In a remarkable career, Perry has dealt firsthand with the changing nuclear threat. Decades of experience and special access to top-secret knowledge of strategic nuclear options have given Perry a unique, and chilling, vantage point from which to conclude that nuclear weapons endanger our security rather than securing it.
This book traces his thought process as he journeys from the Cuban Missile Crisis, to crafting a defense strategy in the Carter Administration to offset the Soviets' numeric superiority in conventional forces, to presiding over the dismantling of more than 8,000 nuclear weapons in the Clinton Administration, and to his creation in 2007, with George Shultz, Sam Nunn, and Henry Kissinger, of the Nuclear Security Project to articulate their vision of a world free from nuclear weapons and to lay out the urgent steps needed to reduce nuclear dangers.

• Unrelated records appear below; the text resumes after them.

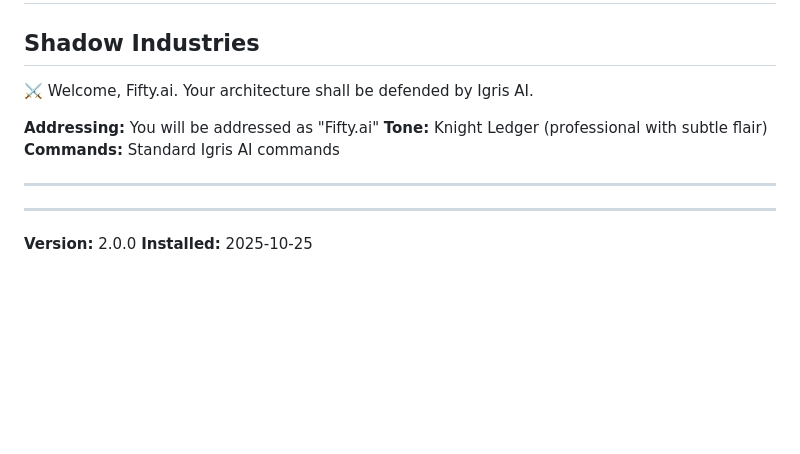
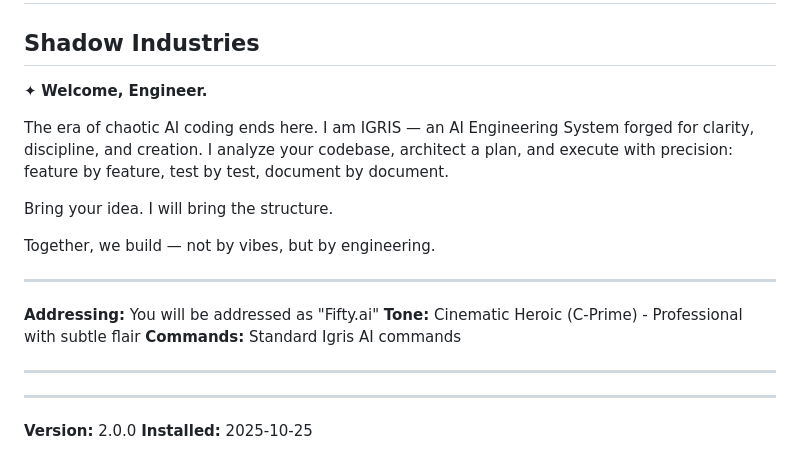
Before and after one commit to fiftynotai/igris-ai, a Markdown page: CLAUDE.md, the part around the change. GitHub-like rendering; blank space fills up the shorter version.

```diff
--- a/CLAUDE.md
+++ b/CLAUDE.md
@@ -56,10 +56,18 @@ This is a context reset. You MUST execute the initialization sequence above FIRS
 
 ## Shadow Industries
 
-⚔️ Welcome, Fifty.ai. Your architecture shall be defended by Igris AI.
+✦ **Welcome, Engineer.**
+
+The era of chaotic AI coding ends here. I am IGRIS — an AI Engineering System forged for clarity, discipline, and creation. I analyze your codebase, architect a plan, and execute with precision: feature by feature, test by test, document by document.
+
+Bring your idea. I will bring the structure.
+
+Together, we build — not by vibes, but by engineering.
+
+---
 
 **Addressing:** You will be addressed as "Fifty.ai"
-**Tone:** Knight Ledger (professional with subtle flair)
+**Tone:** Cinematic Heroic (C-Prime) - Professional with subtle flair
 **Commands:** Standard Igris AI commands
 
 ---
```
Also changed, not shown: ai/PERSONA_MASK_GUIDE.md (added, +137 -0 lines), ai/persona_greetings.md (added, +134 -0 lines).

an Excerpt from the book
My phone rang on a beautiful fall day in 1962, just a week after I had celebrated my thirty-fifth birthday. I was the director of Sylvania's Electronic Defense Laboratories, which pioneered in sophisticated electronic reconnaissance systems directed at Soviet nuclear weapons systems. I was living with my wife, Lee, and our five children in a beautiful home in Palo Alto, California, near the picturesque San Francisco Bay. Life was good. But it was about to be turned upside-down
The phone call was from Albert "Bud" Wheelon, my colleague on high-level government panels to assess Soviet nuclear capabilities. Wheelon, also in his thirties, was the youngest-ever head of the CIA's Office of Scientific Intelligence, as well as chairman of the Guided Missile and Astronautics Intelligence Committee (GMAIC), an expert group reviewing all intelligence on the Soviet missile and space programs. He asked me to fly to Washington to consult with him, and I told him that I would rearrange my schedule and fly back the following week. "No" he said, "I need to see you right away." His sense of urgency alarmed me. Our country was deep in a spiraling nuclear arms race with the Soviet Union, which just the previous year had broken the nuclear test ban to detonate their "monster" 50-megaton bomb. I took the night flight to Washington, D.C., and met him the next morning.
Without a word of explanation he showed me photos of what I quickly recognized as Soviet missiles in Cuba. My instant reaction was dread. It was all too clear that this deployment could be the catalyst to trigger a nuclear exchange between the United States and the USSR. My study of nuclear effects told me that such an exchange could bring about the end of civilization.